Guy Kawasaki had a nice post last week on the “Art of Distribution“. His conclusions on partnerships are spot on – among them:
“You understand what your partner wants. If it’s anything besides “additional revenue,” you’re missing the boat”
“Your challenge will be scaling up fast enough. I’ve never seen scaling up be the gating item on a distribution deal”
Having built a “partner” program from scratch at my former company, I came to quickly realize that alliances at an early stage company must be, above all else, realistic in scope and motivated primarily (if not solely) by clear revenue expectations.
The one important point that I disagree with Guy on concerns product adoption cycles and is an area that I hope to explore both in my academic research here at school and beyond. Guy writes:
“when you’re introducing a product (which is when you need distribution the most), you don’t know who will use your product and what they’ll do with it. As Chairman Mao said, “Let a hundred flowers blossom.”
I would concede that the consumer web services space that Guy is focused on in his post is a more hospitable environment to this shotgun style marketing approach than most markets. Even so, I think it assumes a somewhat haphazard approach to the fate of your product.
Even though resource barriers-to-entry for startups have declined and burn rates decreased, I believe entrepreneurs must remain laser focused on a clear business model and customer set. In my opinion, market sprawl, while potentially allowing for some creative interpretation by users, is much more likely to distract an early stage company than it is to produce the hidden home-run. While it might be nice to allow “a hundred flowers to blossom”, most ventures can realistically only afford (in time, resources, and capital) to water one or two promising plants.
With increasingly crowded early stage niches, I think it is even more imperative that entrepreneurs have both a clear sense of their market (and market size) as well as the likely diffusion path of their product into that market. Will these analyses be perfect? Absolutely not. But the more thought, assumptions, sanity checks, and stress tests that a company places on its strategy early on, the more likely it will present a clear, compelling value proposition to customers.

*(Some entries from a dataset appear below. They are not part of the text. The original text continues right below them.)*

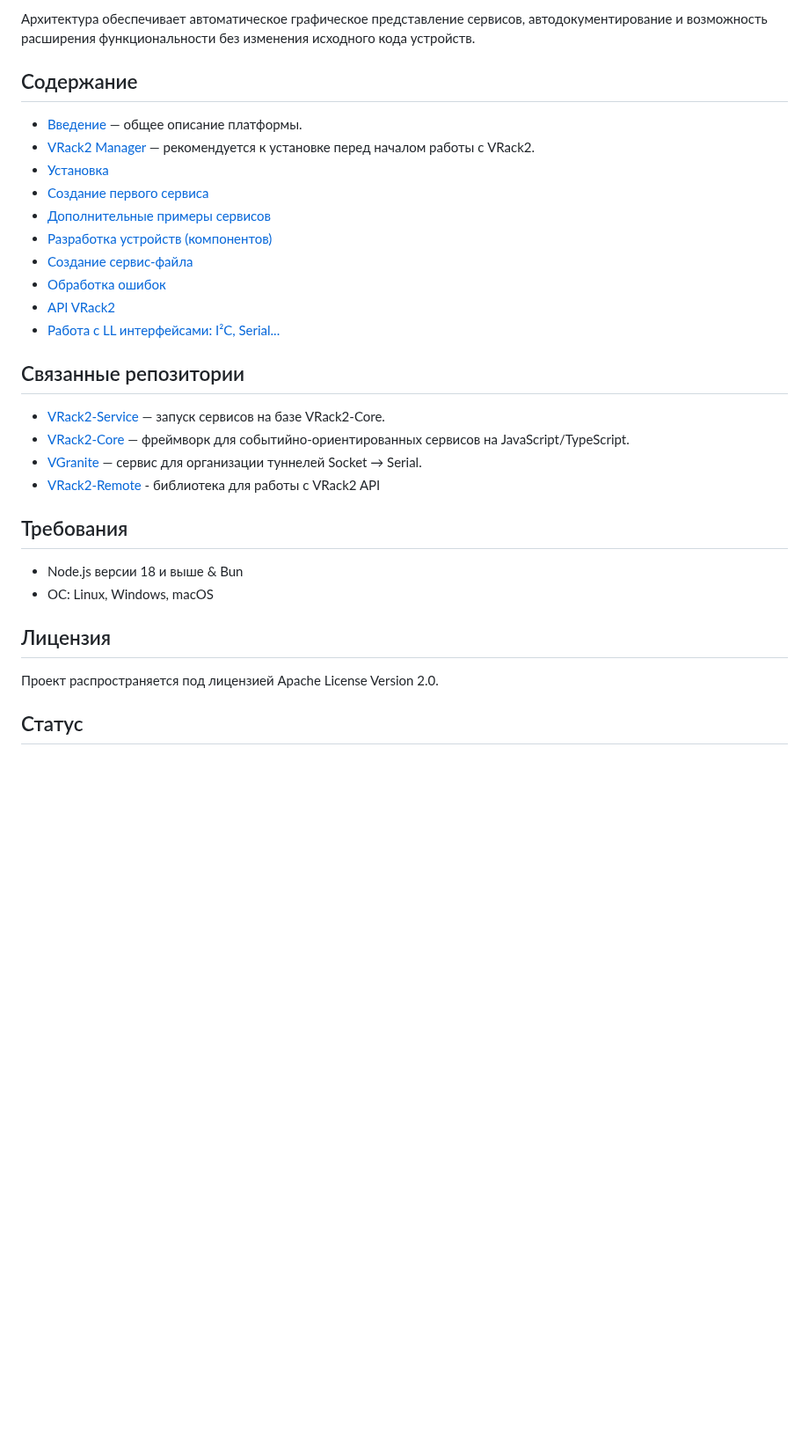
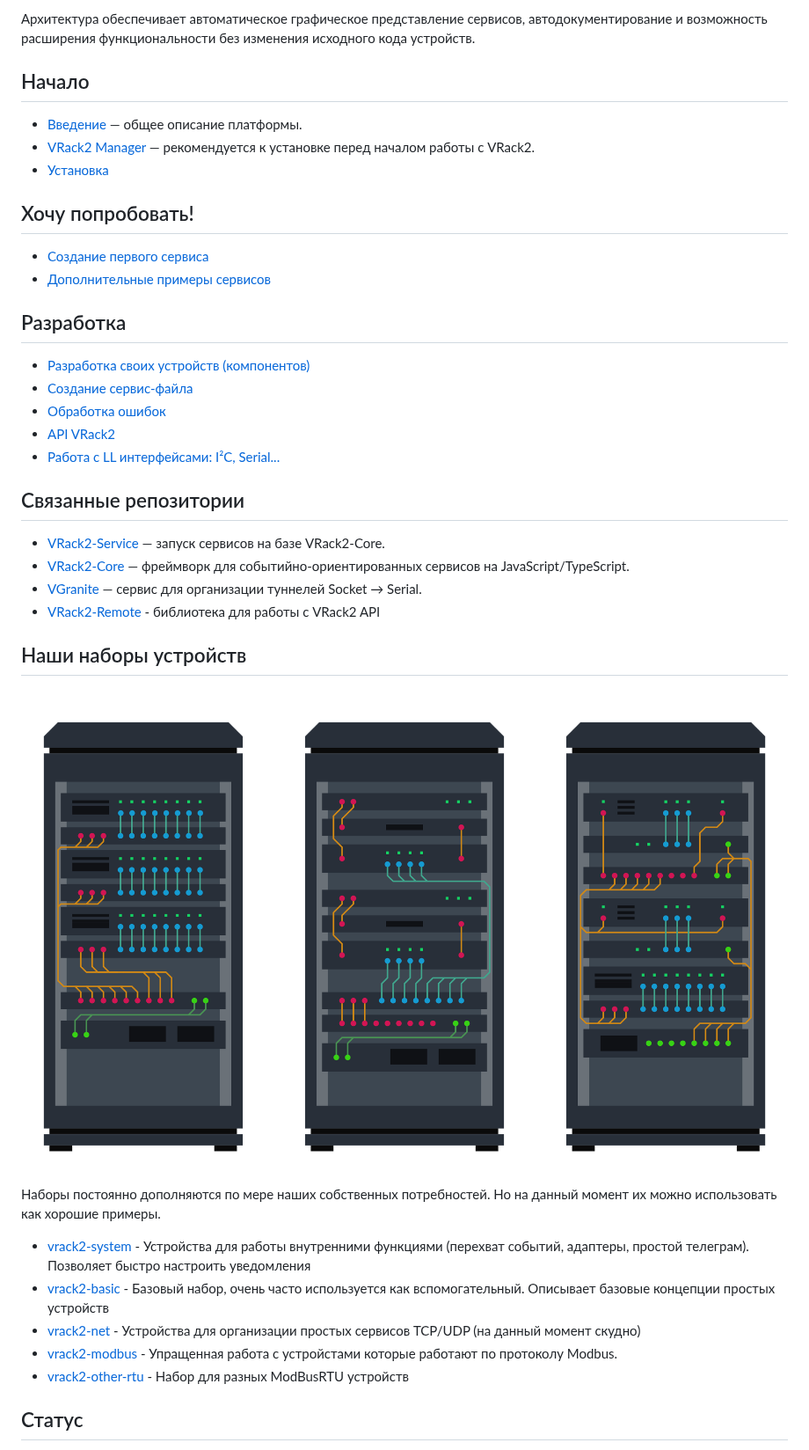
Before and after one commit to VRack2/vrack2, a Markdown page: README.md, the part around the change. Shown at 88% size. Drawn GitHub-style; pictures changed too: docs/assets/multirack.png (added); blank space fills up the shorter version.

```diff
--- a/README.md
+++ b/README.md
@@ -33,19 +33,24 @@ VRack2 представляет собой фреймворк и экосист
 
 Архитектура обеспечивает автоматическое графическое представление сервисов, автодокументирование и возможность расширения функциональности без изменения исходного кода устройств.
 
-## Содержание
+## Начало
 
 - [Введение](./docs/Introduction.md) — общее описание платформы.
 - [VRack2 Manager](https://github.com/VRack2/vrack2-manager) — рекомендуется к установке перед началом работы с VRack2.
 - [Установка](./docs/Install.md)
+
+## Хочу попробовать!
+
 - [Создание первого сервиса](./docs/FirstService.md)
 - [Дополнительные примеры сервисов](https://github.com/VRack2/vrack2-example)
-- [Разработка устройств (компонентов)](./docs/Devices.md)
+
+## Разработка
+
+- [Разработка своих устройств (компонентов)](./docs/Devices.md)
 - [Создание сервис-файла](./docs/ServiceFile.md)
 - [Обработка ошибок](./docs/Errors.md)
 - [API VRack2](./docs/Api.md)
 - [Работа с LL интерфейсами: I²C, Serial...](./docs/LLHardware.md)
-
 
 ## Связанные репозитории
 
@@ -54,14 +59,18 @@ VRack2 представляет собой фреймворк и экосист
 - [VGranite](https://github.com/VRack2/VGranite) — сервис для организации туннелей Socket → Serial.
 - [VRack2-Remote](https://github.com/VRack2/vrack2-remote) - библиотека для работы с VRack2 API
 
-## Требования
+## Наши наборы устройств
 
-*   Node.js версии 18 и выше & Bun
-*   ОС: Linux, Windows, macOS
+![racks](./docs/assets/multirack.png)
 
-## Лицензия
+Наборы постоянно дополняются по мере наших собственных потребностей. Но на данный момент их можно использовать как хорошие примеры.
 
-Проект распространяется под лицензией Apache License Version 2.0.
+ - [vrack2-system](https://github.com/VRack2/vrack2-system) - Устройства для работы внутренними функциями (перехват событий, адаптеры, простой телеграм). Позволяет быстро настроить уведомления
+ - [vrack2-basic](https://github.com/VRack2/vrack2-basic) - Базовый набор, очень часто используется как вспомогательный. Описывает базовые концепции простых устройств
+ - [vrack2-net](https://github.com/VRack2/vrack2-net.git) - Устройства для организации простых сервисов TCP/UDP (на данный момент скудно)
+ - [vrack2-modbus](https://github.com/VRack2/vrack2-modbus) - Упращенная работа с устройстами которые работают по протоколу Modbus.
+ - [vrack2-other-rtu](https://github.com/VRack2/vrack2-other-rtu) - Набор для разных ModBusRTU устройств
+
 
 ## Статус
 
```
Also changed, not shown: docs/Errors.md (+22 -0 lines).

I think that there are great strides that could be made in helping young companies to better quantitatively model these diffusion patterns and I have a newfound sense of enthusiasm for exploring the topic.